Web document revisions:

::::

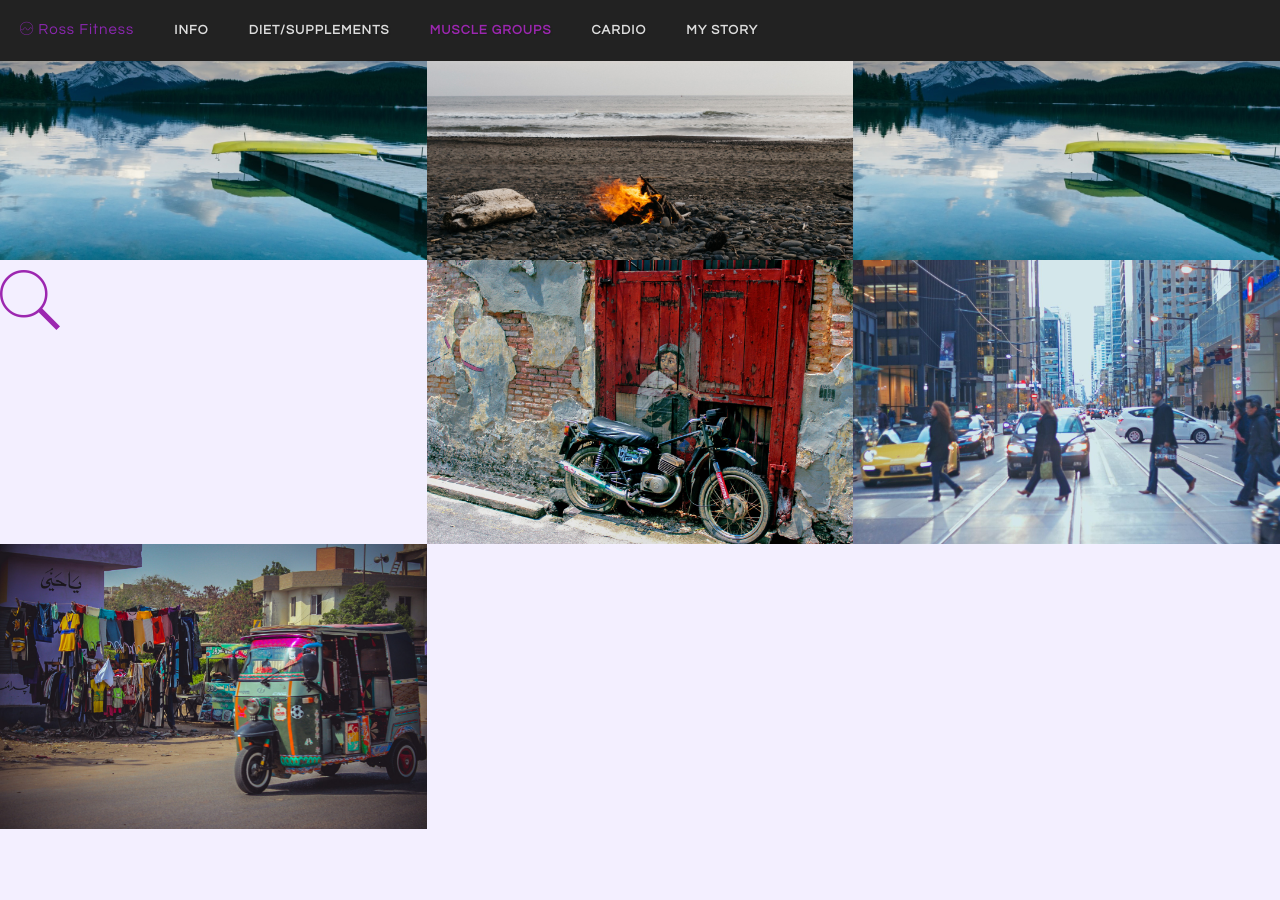
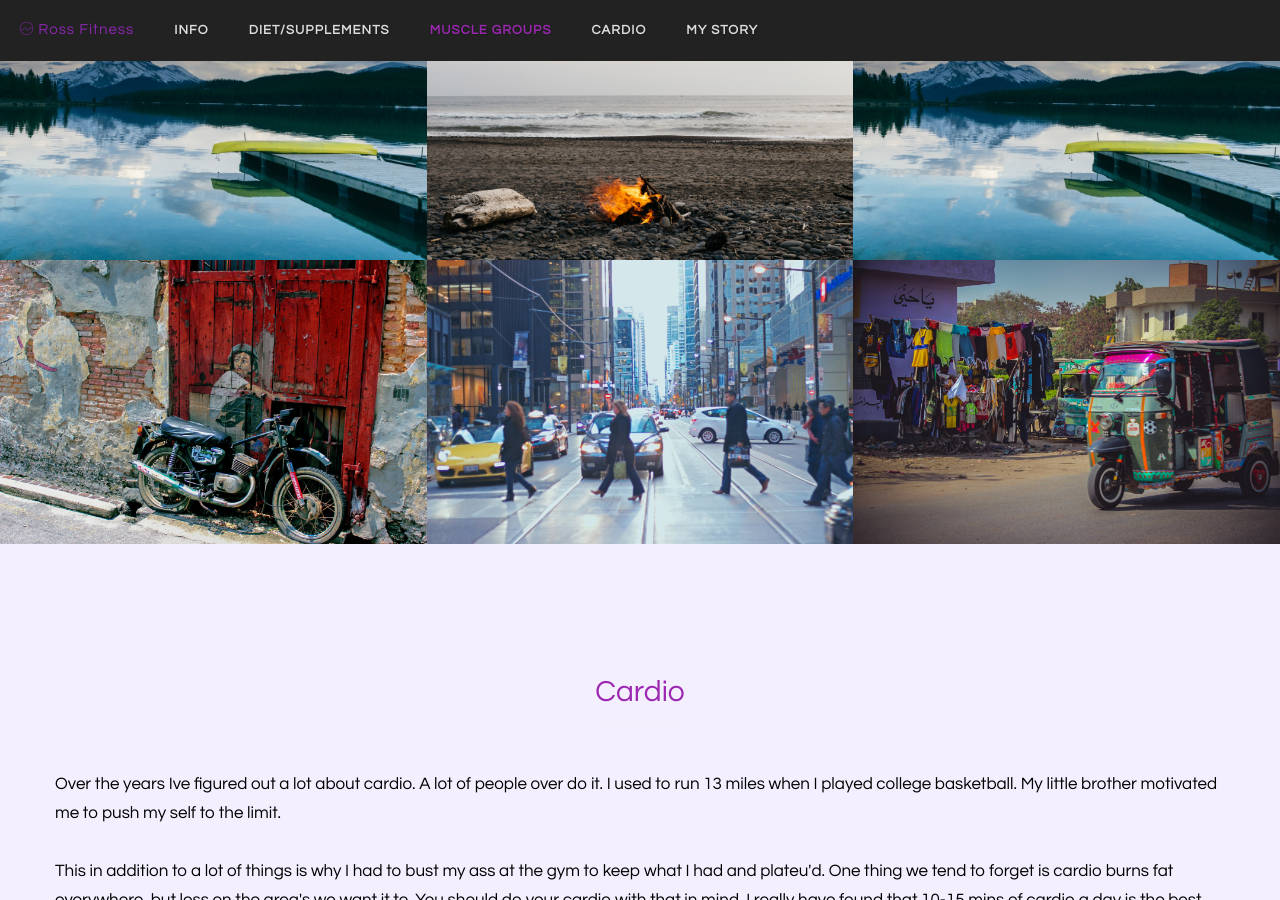
Before and after one commit to DerekR0123/Rossfitness.github.io, a Jekyll site: the page index.html, which Jekyll copies as it is, in a window 1280 px wide and 900 px high, scrolled down 3562 px. Built offline with Jekyll 4.4.1, drawn with Linux system fonts in a browser that asks for light colours; some web fonts are replaced.

Commit message:
Update index.html

```diff
--- a/index.html
+++ b/index.html
@@ -155,9 +155,6 @@
                         <img src="./assets/lake.jpg" class="img-responsive" alt="Image 1">
                         <div class="gallery-box-caption">
                             <div class="gallery-box-content">
-                                <div>
-                                    <i class="icon-lg ion-ios-search"></i>
-                                </div>
                             </div>
                         </div>
                     </a>
```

::::

WHAT IS EXPECTED: Go through the records. Copy each line where "index" appears.

ANSWER SPACE:
Before and after one commit to DerekR0123/Rossfitness.github.io, a Jekyll site: the page index.html, which Jekyll copies as it is, in a window 1280 px wide and 900 px high, scrolled down 3562 px. Built offline with Jekyll 4.4.1, drawn with Linux system fonts in a browser that asks for light colours; some web fonts are replaced.
Update index.html
--- a/index.html
+++ b/index.html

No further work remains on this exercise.